■ Information shown ■
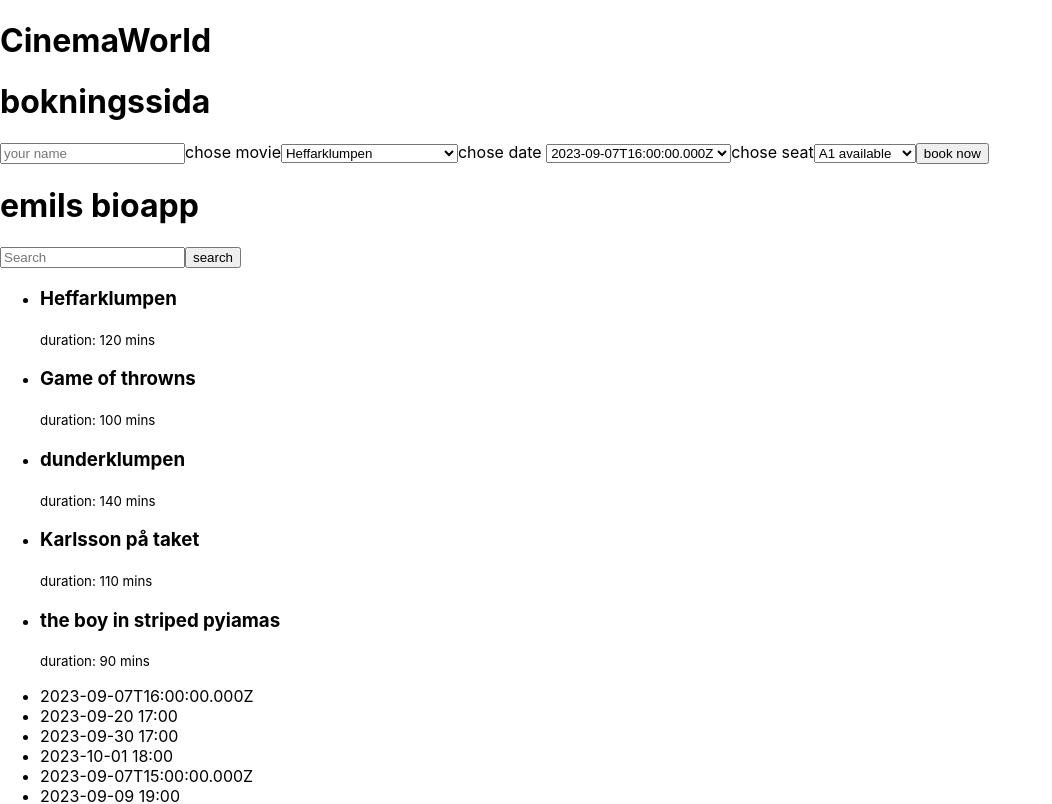
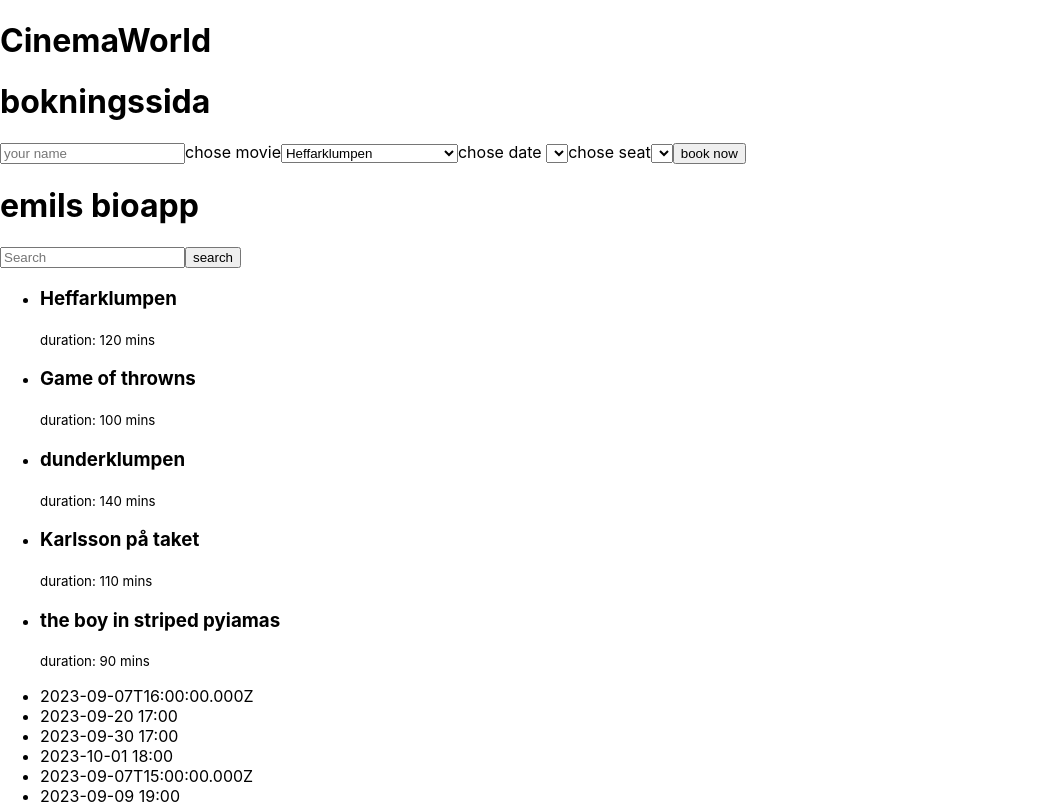
Before and after one commit to mailet01/case-7-react-cinema-booking, a React (Create React App) app in the folder cinema/: page /Booking in a window 1280 px wide. Shown: the top 804 px of the page, without its empty margins (0-1052 px from the left). Built offline with nearby package versions, Linux system fonts and the light colour scheme.

Commit message:
bookingpage

```diff
--- a/cinema/src/pages/Booking/Booking.jsx
+++ b/cinema/src/pages/Booking/Booking.jsx
@@ -12,7 +12,7 @@ alert("thank you for your booking")
 const handleMovieChange = (evt) => {
 console.log("movie changed")
 console.log("evt", evt.target.value)
- const movie = cinemaData.cinema.movies.find(movie => movie.title === "title")
+ const movie = cinemaData.cinema.movies.find(movie => movie.title === evt.target.value)
 console.log("någon klickade på en film");
  setSelectedMovie(movie)
 }
@@ -39,18 +39,13 @@ return (
 <label htmlFor="moviedate">chose date </label>
 
 <select name="movideate" id="moviedate" onChange={handleShowChange}>
-{cinemaData.cinema.movies.map(movie =>
-movie.shows.map(show => <option key={show.time} value={show.time}>{show.time}</option>
-    )
-    )}
+
+{selectedMovie.shows?.map(show => <option value="{show.time}">{show.time}</option> )}
 </select>
 <label htmlFor="movieseats">chose seat</label>
 <select name="movieseats" id="movieseats">
-{cinemaData.cinema.movies.map(movie =>
-movie.shows.map(show =>
-show.seats.map(seat => <option key={seat.seatNumber} value={seat.seatNumber}>{seat.seatNumber}{""} {seat.booked ? ("is booked") : ("available")} </option>
-    )
-    )
+{selectedMovie.shows?.map(show =>
+show.seats?.map(seat => <option value="{seat.seatNumber}">{seat.seatNumber}</option> )
     )}
 </select>
 <button onClick={handleClick}>book now</button>
```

■ Your instructions ■
Every entry should be written out word for word, except for its pictures.

■ Task output ■
Before and after one commit to mailet01/case-7-react-cinema-booking, a React (Create React App) app in the folder cinema/: page /Booking in a window 1280 px wide. Shown: the top 804 px of the page, without its empty margins (0-1052 px from the left). Built offline with nearby package versions, Linux system fonts and the light colour scheme.

Commit message:
bookingpage

```diff
--- a/cinema/src/pages/Booking/Booking.jsx
+++ b/cinema/src/pages/Booking/Booking.jsx
@@ -12,7 +12,7 @@ alert("thank you for your booking")
 const handleMovieChange = (evt) => {
 console.log("movie changed")
 console.log("evt", evt.target.value)
- const movie = cinemaData.cinema.movies.find(movie => movie.title === "title")
+ const movie = cinemaData.cinema.movies.find(movie => movie.title === evt.target.value)
 console.log("någon klickade på en film");
  setSelectedMovie(movie)
 }
@@ -39,18 +39,13 @@ return (
 <label htmlFor="moviedate">chose date </label>
 
 <select name="movideate" id="moviedate" onChange={handleShowChange}>
-{cinemaData.cinema.movies.map(movie =>
-movie.shows.map(show => <option key={show.time} value={show.time}>{show.time}</option>
-    )
-    )}
+
+{selectedMovie.shows?.map(show => <option value="{show.time}">{show.time}</option> )}
 </select>
 <label htmlFor="movieseats">chose seat</label>
 <select name="movieseats" id="movieseats">
-{cinemaData.cinema.movies.map(movie =>
-movie.shows.map(show =>
-show.seats.map(seat => <option key={seat.seatNumber} value={seat.seatNumber}>{seat.seatNumber}{""} {seat.booked ? ("is booked") : ("available")} </option>
-    )
-    )
+{selectedMovie.shows?.map(show =>
+show.seats?.map(seat => <option value="{seat.seatNumber}">{seat.seatNumber}</option> )
     )}
 </select>
 <button onClick={handleClick}>book now</button>
```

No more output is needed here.